- **Task to complete**:
Restate the material verbatim, every line included.

- **Data for processing**:
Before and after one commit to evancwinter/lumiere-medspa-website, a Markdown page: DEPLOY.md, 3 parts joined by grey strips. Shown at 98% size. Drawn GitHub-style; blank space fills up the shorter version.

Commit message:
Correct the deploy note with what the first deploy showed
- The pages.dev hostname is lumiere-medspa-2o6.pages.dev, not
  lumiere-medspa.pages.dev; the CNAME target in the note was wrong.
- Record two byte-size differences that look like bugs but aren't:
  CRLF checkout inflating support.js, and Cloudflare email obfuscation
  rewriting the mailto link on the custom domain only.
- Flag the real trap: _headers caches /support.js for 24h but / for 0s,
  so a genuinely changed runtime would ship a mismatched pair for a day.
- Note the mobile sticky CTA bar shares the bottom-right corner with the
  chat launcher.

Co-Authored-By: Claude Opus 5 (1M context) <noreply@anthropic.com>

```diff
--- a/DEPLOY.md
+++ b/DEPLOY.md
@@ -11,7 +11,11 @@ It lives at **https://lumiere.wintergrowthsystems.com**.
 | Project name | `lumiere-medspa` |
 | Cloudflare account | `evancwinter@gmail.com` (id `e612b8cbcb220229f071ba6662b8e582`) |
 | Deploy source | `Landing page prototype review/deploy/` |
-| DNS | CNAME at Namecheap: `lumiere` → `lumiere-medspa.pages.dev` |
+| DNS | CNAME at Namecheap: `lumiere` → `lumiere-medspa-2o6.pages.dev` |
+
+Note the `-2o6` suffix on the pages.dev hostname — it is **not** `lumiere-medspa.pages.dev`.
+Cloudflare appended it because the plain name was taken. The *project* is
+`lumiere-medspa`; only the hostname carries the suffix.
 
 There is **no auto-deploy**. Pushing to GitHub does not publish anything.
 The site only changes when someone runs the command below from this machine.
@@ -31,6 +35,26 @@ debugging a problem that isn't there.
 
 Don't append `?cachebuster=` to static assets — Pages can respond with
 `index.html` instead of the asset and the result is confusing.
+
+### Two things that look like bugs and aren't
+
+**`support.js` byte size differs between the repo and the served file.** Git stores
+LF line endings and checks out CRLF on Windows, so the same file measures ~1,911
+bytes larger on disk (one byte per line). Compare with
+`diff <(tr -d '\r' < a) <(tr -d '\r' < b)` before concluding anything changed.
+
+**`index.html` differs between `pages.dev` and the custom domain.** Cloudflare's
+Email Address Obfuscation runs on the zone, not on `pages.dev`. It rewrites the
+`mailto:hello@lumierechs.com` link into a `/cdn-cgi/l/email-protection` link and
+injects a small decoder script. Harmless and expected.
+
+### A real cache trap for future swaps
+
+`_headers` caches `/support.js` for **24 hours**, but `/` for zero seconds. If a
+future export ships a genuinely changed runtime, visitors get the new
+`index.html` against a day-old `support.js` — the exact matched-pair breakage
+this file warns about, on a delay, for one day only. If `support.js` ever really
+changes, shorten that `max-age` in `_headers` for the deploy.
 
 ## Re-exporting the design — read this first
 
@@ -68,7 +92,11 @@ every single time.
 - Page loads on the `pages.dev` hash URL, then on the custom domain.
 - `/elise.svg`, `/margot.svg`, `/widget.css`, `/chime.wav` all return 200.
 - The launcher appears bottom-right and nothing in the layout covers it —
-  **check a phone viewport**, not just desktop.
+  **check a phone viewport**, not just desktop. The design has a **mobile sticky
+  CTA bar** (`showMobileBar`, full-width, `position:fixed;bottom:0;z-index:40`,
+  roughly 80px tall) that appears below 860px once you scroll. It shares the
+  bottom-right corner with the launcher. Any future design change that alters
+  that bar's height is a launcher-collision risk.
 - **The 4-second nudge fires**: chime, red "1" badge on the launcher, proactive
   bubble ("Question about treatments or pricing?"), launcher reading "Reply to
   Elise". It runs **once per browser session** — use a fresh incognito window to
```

- **Task solution**:
Before and after one commit to evancwinter/lumiere-medspa-website, a Markdown page: DEPLOY.md, 3 parts joined by grey strips. Shown at 98% size. Drawn GitHub-style; blank space fills up the shorter version.

Commit message:
Correct the deploy note with what the first deploy showed
- The pages.dev hostname is lumiere-medspa-2o6.pages.dev, not
  lumiere-medspa.pages.dev; the CNAME target in the note was wrong.
- Record two byte-size differences that look like bugs but aren't:
  CRLF checkout inflating support.js, and Cloudflare email obfuscation
  rewriting the mailto link on the custom domain only.
- Flag the real trap: _headers caches /support.js for 24h but / for 0s,
  so a genuinely changed runtime would ship a mismatched pair for a day.
- Note the mobile sticky CTA bar shares the bottom-right corner with the
  chat launcher.

Co-Authored-By: Claude Opus 5 (1M context) <noreply@anthropic.com>

```diff
--- a/DEPLOY.md
+++ b/DEPLOY.md
@@ -11,7 +11,11 @@ It lives at **https://lumiere.wintergrowthsystems.com**.
 | Project name | `lumiere-medspa` |
 | Cloudflare account | `evancwinter@gmail.com` (id `e612b8cbcb220229f071ba6662b8e582`) |
 | Deploy source | `Landing page prototype review/deploy/` |
-| DNS | CNAME at Namecheap: `lumiere` → `lumiere-medspa.pages.dev` |
+| DNS | CNAME at Namecheap: `lumiere` → `lumiere-medspa-2o6.pages.dev` |
+
+Note the `-2o6` suffix on the pages.dev hostname — it is **not** `lumiere-medspa.pages.dev`.
+Cloudflare appended it because the plain name was taken. The *project* is
+`lumiere-medspa`; only the hostname carries the suffix.
 
 There is **no auto-deploy**. Pushing to GitHub does not publish anything.
 The site only changes when someone runs the command below from this machine.
@@ -31,6 +35,26 @@ debugging a problem that isn't there.
 
 Don't append `?cachebuster=` to static assets — Pages can respond with
 `index.html` instead of the asset and the result is confusing.
+
+### Two things that look like bugs and aren't
+
+**`support.js` byte size differs between the repo and the served file.** Git stores
+LF line endings and checks out CRLF on Windows, so the same file measures ~1,911
+bytes larger on disk (one byte per line). Compare with
+`diff <(tr -d '\r' < a) <(tr -d '\r' < b)` before concluding anything changed.
+
+**`index.html` differs between `pages.dev` and the custom domain.** Cloudflare's
+Email Address Obfuscation runs on the zone, not on `pages.dev`. It rewrites the
+`mailto:hello@lumierechs.com` link into a `/cdn-cgi/l/email-protection` link and
+injects a small decoder script. Harmless and expected.
+
+### A real cache trap for future swaps
+
+`_headers` caches `/support.js` for **24 hours**, but `/` for zero seconds. If a
+future export ships a genuinely changed runtime, visitors get the new
+`index.html` against a day-old `support.js` — the exact matched-pair breakage
+this file warns about, on a delay, for one day only. If `support.js` ever really
+changes, shorten that `max-age` in `_headers` for the deploy.
 
 ## Re-exporting the design — read this first
 
@@ -68,7 +92,11 @@ every single time.
 - Page loads on the `pages.dev` hash URL, then on the custom domain.
 - `/elise.svg`, `/margot.svg`, `/widget.css`, `/chime.wav` all return 200.
 - The launcher appears bottom-right and nothing in the layout covers it —
-  **check a phone viewport**, not just desktop.
+  **check a phone viewport**, not just desktop. The design has a **mobile sticky
+  CTA bar** (`showMobileBar`, full-width, `position:fixed;bottom:0;z-index:40`,
+  roughly 80px tall) that appears below 860px once you scroll. It shares the
+  bottom-right corner with the launcher. Any future design change that alters
+  that bar's height is a launcher-collision risk.
 - **The 4-second nudge fires**: chime, red "1" badge on the launcher, proactive
   bubble ("Question about treatments or pricing?"), launcher reading "Reply to
   Elise". It runs **once per browser session** — use a fresh incognito window to
```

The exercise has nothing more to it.